Colonel Wilma Deering

Colonel Wilma Deering — off duty, gouache on board, 9 x 6.5

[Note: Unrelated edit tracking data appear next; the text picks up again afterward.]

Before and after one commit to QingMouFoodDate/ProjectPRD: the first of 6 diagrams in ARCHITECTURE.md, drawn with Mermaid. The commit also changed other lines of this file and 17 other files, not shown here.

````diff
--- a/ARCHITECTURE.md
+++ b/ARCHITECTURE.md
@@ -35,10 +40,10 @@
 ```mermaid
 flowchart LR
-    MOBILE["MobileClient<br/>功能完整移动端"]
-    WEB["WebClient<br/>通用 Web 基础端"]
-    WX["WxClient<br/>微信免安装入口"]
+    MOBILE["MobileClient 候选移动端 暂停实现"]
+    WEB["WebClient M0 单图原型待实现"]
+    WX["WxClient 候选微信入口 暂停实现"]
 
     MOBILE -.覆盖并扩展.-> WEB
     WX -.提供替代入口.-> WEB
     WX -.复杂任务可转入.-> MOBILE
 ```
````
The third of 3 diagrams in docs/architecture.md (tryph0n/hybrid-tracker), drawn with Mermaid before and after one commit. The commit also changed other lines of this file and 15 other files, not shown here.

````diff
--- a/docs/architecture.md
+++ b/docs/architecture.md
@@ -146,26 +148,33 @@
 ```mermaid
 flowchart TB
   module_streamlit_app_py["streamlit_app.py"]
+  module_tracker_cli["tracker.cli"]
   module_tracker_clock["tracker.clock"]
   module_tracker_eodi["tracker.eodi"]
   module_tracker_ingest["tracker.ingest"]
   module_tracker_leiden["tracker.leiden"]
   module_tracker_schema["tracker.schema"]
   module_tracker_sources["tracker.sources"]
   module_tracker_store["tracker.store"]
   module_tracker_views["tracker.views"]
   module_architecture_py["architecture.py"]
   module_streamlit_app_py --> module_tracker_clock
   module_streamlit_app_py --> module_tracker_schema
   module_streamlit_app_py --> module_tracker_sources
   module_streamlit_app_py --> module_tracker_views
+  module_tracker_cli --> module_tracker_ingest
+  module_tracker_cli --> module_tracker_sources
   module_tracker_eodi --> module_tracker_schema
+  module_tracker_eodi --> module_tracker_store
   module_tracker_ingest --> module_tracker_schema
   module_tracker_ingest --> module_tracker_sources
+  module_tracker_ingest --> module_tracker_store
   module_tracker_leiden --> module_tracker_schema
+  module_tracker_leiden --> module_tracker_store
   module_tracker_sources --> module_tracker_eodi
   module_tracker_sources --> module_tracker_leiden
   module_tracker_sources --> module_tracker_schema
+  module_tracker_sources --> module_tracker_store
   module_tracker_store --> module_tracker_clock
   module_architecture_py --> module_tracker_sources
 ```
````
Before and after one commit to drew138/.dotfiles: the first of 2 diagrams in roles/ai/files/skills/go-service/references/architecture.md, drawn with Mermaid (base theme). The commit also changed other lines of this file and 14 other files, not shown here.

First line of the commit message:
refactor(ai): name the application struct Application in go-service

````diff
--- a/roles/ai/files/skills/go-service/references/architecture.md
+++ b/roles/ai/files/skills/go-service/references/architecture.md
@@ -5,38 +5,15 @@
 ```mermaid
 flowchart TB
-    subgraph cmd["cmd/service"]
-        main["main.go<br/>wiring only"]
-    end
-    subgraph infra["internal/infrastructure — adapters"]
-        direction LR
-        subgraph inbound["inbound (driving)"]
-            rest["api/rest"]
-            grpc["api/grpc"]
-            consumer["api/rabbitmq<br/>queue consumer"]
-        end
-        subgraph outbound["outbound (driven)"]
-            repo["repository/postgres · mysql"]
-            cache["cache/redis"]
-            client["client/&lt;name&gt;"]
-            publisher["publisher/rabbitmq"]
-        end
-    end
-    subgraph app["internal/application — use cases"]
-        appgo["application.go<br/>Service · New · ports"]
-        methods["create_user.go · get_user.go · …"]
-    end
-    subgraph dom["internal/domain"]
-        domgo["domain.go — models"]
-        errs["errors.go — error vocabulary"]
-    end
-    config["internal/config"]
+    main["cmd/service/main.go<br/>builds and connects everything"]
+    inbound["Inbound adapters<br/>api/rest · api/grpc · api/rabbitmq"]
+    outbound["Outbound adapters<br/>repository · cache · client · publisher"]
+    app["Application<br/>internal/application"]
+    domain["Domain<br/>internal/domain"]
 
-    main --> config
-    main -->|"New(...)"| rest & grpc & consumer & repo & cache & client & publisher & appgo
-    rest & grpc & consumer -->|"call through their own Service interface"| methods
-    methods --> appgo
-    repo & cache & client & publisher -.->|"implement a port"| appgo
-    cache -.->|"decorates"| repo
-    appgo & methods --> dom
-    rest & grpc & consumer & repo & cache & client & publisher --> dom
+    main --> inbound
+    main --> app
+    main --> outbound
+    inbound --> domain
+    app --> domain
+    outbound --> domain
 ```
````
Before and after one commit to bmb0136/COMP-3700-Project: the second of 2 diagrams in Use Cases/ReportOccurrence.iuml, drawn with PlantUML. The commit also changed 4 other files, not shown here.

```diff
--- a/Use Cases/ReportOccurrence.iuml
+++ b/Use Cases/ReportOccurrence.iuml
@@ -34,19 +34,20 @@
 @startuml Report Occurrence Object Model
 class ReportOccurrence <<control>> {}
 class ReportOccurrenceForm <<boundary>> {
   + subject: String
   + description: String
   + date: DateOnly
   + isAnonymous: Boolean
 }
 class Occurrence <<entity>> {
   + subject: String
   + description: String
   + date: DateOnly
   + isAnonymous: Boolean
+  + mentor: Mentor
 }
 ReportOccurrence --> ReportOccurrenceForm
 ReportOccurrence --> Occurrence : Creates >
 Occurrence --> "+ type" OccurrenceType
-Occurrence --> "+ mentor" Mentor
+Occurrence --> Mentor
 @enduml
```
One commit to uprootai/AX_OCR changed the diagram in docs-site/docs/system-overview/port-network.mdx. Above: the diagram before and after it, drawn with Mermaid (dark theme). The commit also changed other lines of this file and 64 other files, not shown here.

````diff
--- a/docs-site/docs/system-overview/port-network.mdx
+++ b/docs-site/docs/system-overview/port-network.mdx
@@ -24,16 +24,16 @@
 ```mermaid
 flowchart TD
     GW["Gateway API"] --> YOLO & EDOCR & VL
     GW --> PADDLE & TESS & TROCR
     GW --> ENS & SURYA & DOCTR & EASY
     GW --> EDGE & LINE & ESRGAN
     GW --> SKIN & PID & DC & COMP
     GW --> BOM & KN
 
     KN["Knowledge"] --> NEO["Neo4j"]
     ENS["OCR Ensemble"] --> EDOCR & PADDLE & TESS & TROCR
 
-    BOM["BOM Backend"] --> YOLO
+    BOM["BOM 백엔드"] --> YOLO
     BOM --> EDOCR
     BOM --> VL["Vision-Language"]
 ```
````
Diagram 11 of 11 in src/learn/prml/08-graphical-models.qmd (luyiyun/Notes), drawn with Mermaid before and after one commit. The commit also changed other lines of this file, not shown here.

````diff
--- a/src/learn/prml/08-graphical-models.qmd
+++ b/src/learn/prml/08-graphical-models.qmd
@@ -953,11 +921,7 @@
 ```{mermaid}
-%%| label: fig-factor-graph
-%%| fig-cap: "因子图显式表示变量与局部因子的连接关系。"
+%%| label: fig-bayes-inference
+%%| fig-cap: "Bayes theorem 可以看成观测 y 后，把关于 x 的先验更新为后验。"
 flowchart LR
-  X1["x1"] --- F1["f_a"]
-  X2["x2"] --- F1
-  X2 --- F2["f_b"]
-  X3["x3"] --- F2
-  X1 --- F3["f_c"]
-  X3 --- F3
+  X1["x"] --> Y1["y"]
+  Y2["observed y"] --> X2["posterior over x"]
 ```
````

So, on a lark I watched some episodes of the old 1979 series Buck Rogers in the 25th Century. Man, what a glitter encrusted sci-fi glam delight! Most of the other shlock series of the era have aged poorly, revealing more artless clunk than period charm. Not here. There’s a grin-inducing disco exhuberance to the whole affair — a vision of the future that’s equal parts Saturday morning Sinbad, Star Wars, and the roller skate fantasia Xanadu. In reading up on the show, the oddest thing I came across was a terse but enthusiastic appreciation of the show by esteemed cultural critic and poet Clive James, “Battlestar Galactica (Thames), though glaringly a cheap Star Wars rip-off, looks better on the small screen than in the cinema. The best comic strip science fiction on television at the moment, however, is Buck Rogers in the 25th Century (LWT). The hardware looks good and Wilma Deering looks simply sensational, like Wonder Woman with brains.” Amen, comrade. In commemoration, then, a quick three day sketch of the fetching Erin Grey  as the indefatigable Colonel Wilma Deering, off duty, of course.